Prominent conservative group Family Research Council is looking to raise $2.5 million by Sept. 30 to meet its fiscal-year budget.

The Washington-based organization made clear to note that it is "financially stable" but reported that its budget "is stretched thin" as a result of recent efforts including the health care reform battle.

"We spent at least $1 million in unbudgeted funds to shape the health care debate, slow down its progress, expose some of its more unethical features, turn public opinion against it, and set the stage for its repeal," reported FRC President Tony Perkins in an e-mail to supporters Monday.

In addition, the pro-family leader added, FRC had to make unbudgeted expenditures on other critical issues, including educating Congress and the American public about the negative consequences of repealing "Don't Ask, Don't Tell," repealing the Defense of Marriage Act (DOMA), and passing the Employment Non-Discrimination Act (ENDA).

"We must close our budget year in the black because the next huge policy challenges are nearly upon us," Perkins reported.

With polls currently suggesting that Democrats will lose their majorities in Congress, FRC expects anti-family and anti-faith efforts to be made through the "lame-duck" session.

Sen. Harry Reid (D-Nev.), the group noted, has already laid out an aggressive legislative agenda that would start on Nov. 15. Reid, Perkins claimed, aims to take up everything from tax cuts to "so-called clean energy bills and every ultra-Left social issue in between."

"FRC must be ready to meet with Congressmen and mobilize grassroots opposition to any liberal post-election strategy," Perkins reported.

In the first three months of FRC's next fiscal year, the pro-family group could spend much of its annual non-personnel budget for battles including the one over marriage following this month's decision by federal judge Vaughn Walker.

 Walker, the chief judge of the U.S. District Court for the Northern District of California, had ruled earlier this month that people of the same sex have the right to marry and that the decision of the majority to define marriage as the union between a man and a woman – as California's Proposition 8 had done – violates that right.

Walker's ruling has set up a potentially far-reaching case for the U.S. Supreme Court, but before getting to the high court, it must go through the 9th U.S. Circuit Court of Appeals, the most notoriously liberal appeals court in the nation.

"No matter how difficult the challenges, you and I must not stop standing for truth – for faith, family, and freedom," Perkins encouraged supporters. "We must not surrender or retreat.

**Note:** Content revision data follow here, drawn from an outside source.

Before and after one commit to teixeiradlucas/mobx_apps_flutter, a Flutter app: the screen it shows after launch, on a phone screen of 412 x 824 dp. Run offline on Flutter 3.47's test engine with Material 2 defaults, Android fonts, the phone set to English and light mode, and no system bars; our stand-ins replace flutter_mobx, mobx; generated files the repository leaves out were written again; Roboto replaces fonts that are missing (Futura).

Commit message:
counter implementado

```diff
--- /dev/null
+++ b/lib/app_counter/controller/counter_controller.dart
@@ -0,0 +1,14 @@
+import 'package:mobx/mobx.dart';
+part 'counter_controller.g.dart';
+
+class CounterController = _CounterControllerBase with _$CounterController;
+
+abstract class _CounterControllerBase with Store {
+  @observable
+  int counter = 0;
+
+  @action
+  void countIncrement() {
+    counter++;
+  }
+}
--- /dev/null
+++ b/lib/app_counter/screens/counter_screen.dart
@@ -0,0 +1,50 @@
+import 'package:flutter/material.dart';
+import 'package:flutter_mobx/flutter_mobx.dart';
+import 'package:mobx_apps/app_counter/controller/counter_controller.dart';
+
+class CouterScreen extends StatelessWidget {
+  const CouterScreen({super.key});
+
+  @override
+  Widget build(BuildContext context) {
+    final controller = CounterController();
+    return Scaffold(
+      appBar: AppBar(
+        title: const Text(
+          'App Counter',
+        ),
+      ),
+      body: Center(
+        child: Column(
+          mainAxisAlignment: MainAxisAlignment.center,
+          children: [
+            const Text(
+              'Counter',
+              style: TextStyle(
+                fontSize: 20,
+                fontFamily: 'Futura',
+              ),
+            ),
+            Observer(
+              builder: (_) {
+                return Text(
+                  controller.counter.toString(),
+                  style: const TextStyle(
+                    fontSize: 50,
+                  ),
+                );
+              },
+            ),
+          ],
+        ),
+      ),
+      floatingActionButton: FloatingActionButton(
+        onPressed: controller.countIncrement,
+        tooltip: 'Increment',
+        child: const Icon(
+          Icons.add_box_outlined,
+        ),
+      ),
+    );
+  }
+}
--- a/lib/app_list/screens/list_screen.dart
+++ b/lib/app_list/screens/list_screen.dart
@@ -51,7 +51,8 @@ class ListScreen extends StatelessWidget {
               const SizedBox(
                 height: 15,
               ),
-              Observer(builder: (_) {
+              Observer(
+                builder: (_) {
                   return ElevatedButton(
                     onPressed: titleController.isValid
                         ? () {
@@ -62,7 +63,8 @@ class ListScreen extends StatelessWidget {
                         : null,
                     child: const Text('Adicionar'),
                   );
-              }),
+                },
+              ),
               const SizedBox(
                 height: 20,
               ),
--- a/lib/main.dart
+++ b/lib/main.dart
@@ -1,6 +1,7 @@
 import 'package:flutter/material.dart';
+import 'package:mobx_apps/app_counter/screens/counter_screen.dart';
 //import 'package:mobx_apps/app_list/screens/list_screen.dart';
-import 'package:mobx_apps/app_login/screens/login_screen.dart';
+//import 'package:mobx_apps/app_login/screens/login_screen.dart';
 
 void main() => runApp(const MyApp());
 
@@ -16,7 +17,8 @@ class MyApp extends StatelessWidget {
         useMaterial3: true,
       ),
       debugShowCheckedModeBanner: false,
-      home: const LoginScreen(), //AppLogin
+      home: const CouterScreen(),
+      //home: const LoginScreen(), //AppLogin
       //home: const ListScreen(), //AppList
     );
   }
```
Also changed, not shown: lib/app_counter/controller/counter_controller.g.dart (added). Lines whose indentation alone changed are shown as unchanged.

We must not quit."

Based in Washington, the non-profit FRC works to advance faith, family and freedom in public policy and public opinion. The organization promotes these values through policy research, public education on Capitol Hill and in the media, and grassroots mobilization.

It also reaches out to pastors to equip churches in the effort to transform the culture.

FRC says it promotes the Judeo-Christian worldview as the basis for a just, free, and stable society.